Before-and-after change data
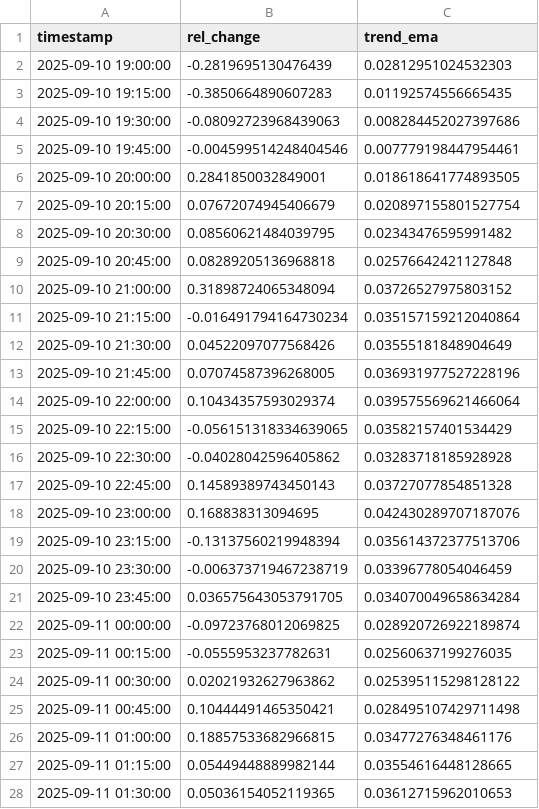
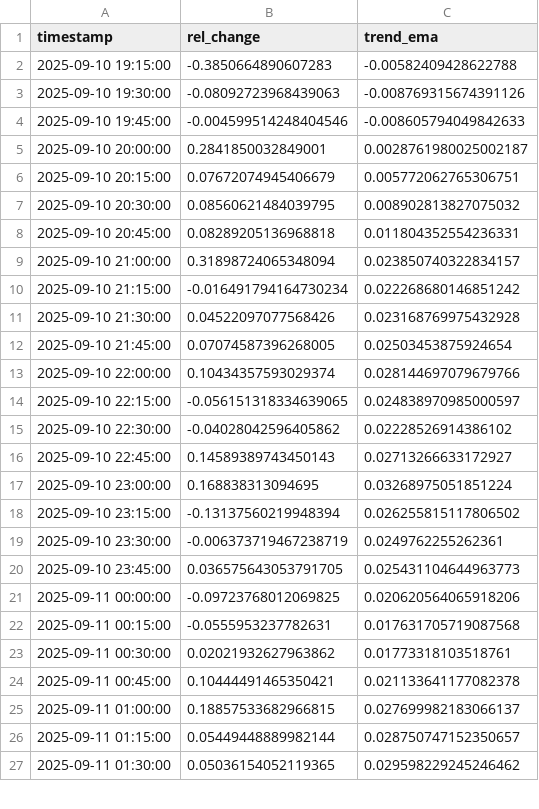
Before and after one commit to D3nnizz/Trend, a CSV file: data/trend_15m.csv, drawn as a sheet; only a part is shown; the diff covers the shown part only.

Commit message:
Update trend CSVs

```diff
--- a/data/trend_15m.csv
+++ b/data/trend_15m.csv
@@ -1,28 +1,27 @@
 timestamp,rel_change,trend_ema
-2025-09-10 19:00:00,-0.2819695130476439,0.02812951024532303
-2025-09-10 19:15:00,-0.3850664890607283,0.01192574556665435
-2025-09-10 19:30:00,-0.08092723968439063,0.008284452027397686
-2025-09-10 19:45:00,-0.004599514248404546,0.007779198447954461
-2025-09-10 20:00:00,0.2841850032849001,0.018618641774893505
-2025-09-10 20:15:00,0.07672074945406679,0.020897155801527754
-2025-09-10 20:30:00,0.08560621484039795,0.02343476595991482
-2025-09-10 20:45:00,0.08289205136968818,0.02576642421127848
-2025-09-10 21:00:00,0.31898724065348094,0.03726527975803152
-2025-09-10 21:15:00,-0.016491794164730234,0.035157159212040864
-2025-09-10 21:30:00,0.04522097077568426,0.03555181848904649
-2025-09-10 21:45:00,0.07074587396268005,0.036931977527228196
-2025-09-10 22:00:00,0.10434357593029374,0.039575569621466064
-2025-09-10 22:15:00,-0.056151318334639065,0.03582157401534429
-2025-09-10 22:30:00,-0.04028042596405862,0.03283718185928928
-2025-09-10 22:45:00,0.14589389743450143,0.03727077854851328
-2025-09-10 23:00:00,0.168838313094695,0.042430289707187076
-2025-09-10 23:15:00,-0.13137560219948394,0.035614372377513706
-2025-09-10 23:30:00,-0.006373719467238719,0.03396778054046459
-2025-09-10 23:45:00,0.036575643053791705,0.034070049658634284
-2025-09-11 00:00:00,-0.09723768012069825,0.028920726922189874
-2025-09-11 00:15:00,-0.0555953237782631,0.02560637199276035
-2025-09-11 00:30:00,0.02021932627963862,0.025395115298128122
-2025-09-11 00:45:00,0.10444491465350421,0.028495107429711498
-2025-09-11 01:00:00,0.18857533682966815,0.03477276348461176
-2025-09-11 01:15:00,0.05449448889982144,0.03554616448128665
-2025-09-11 01:30:00,0.05036154052119365,0.03612715962010653
+2025-09-10 19:15:00,-0.3850664890607283,-0.00582409428622788
+2025-09-10 19:30:00,-0.08092723968439063,-0.008769315674391126
+2025-09-10 19:45:00,-0.004599514248404546,-0.008605794049842633
+2025-09-10 20:00:00,0.2841850032849001,0.0028761980025002187
+2025-09-10 20:15:00,0.07672074945406679,0.005772062765306751
+2025-09-10 20:30:00,0.08560621484039795,0.008902813827075032
+2025-09-10 20:45:00,0.08289205136968818,0.011804352554236331
+2025-09-10 21:00:00,0.31898724065348094,0.023850740322834157
+2025-09-10 21:15:00,-0.016491794164730234,0.022268680146851242
+2025-09-10 21:30:00,0.04522097077568426,0.023168769975432928
+2025-09-10 21:45:00,0.07074587396268005,0.02503453875924654
+2025-09-10 22:00:00,0.10434357593029374,0.028144697079679766
+2025-09-10 22:15:00,-0.056151318334639065,0.024838970985000597
+2025-09-10 22:30:00,-0.04028042596405862,0.02228526914386102
+2025-09-10 22:45:00,0.14589389743450143,0.02713266633172927
+2025-09-10 23:00:00,0.168838313094695,0.03268975051851224
+2025-09-10 23:15:00,-0.13137560219948394,0.026255815117806502
+2025-09-10 23:30:00,-0.006373719467238719,0.0249762255262361
+2025-09-10 23:45:00,0.036575643053791705,0.025431104644963773
+2025-09-11 00:00:00,-0.09723768012069825,0.020620564065918206
+2025-09-11 00:15:00,-0.0555953237782631,0.017631705719087568
+2025-09-11 00:30:00,0.02021932627963862,0.01773318103518761
+2025-09-11 00:45:00,0.10444491465350421,0.021133641177082378
+2025-09-11 01:00:00,0.18857533682966815,0.027699982183066137
+2025-09-11 01:15:00,0.05449448889982144,0.028750747152350657
+2025-09-11 01:30:00,0.05036154052119365,0.029598229245246462
```
Also changed, not shown: 1 added row and 73 edited cells elsewhere in this file.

Problem description: Give solely the number of lines in the data that contain the string "shown".

Expected output: 2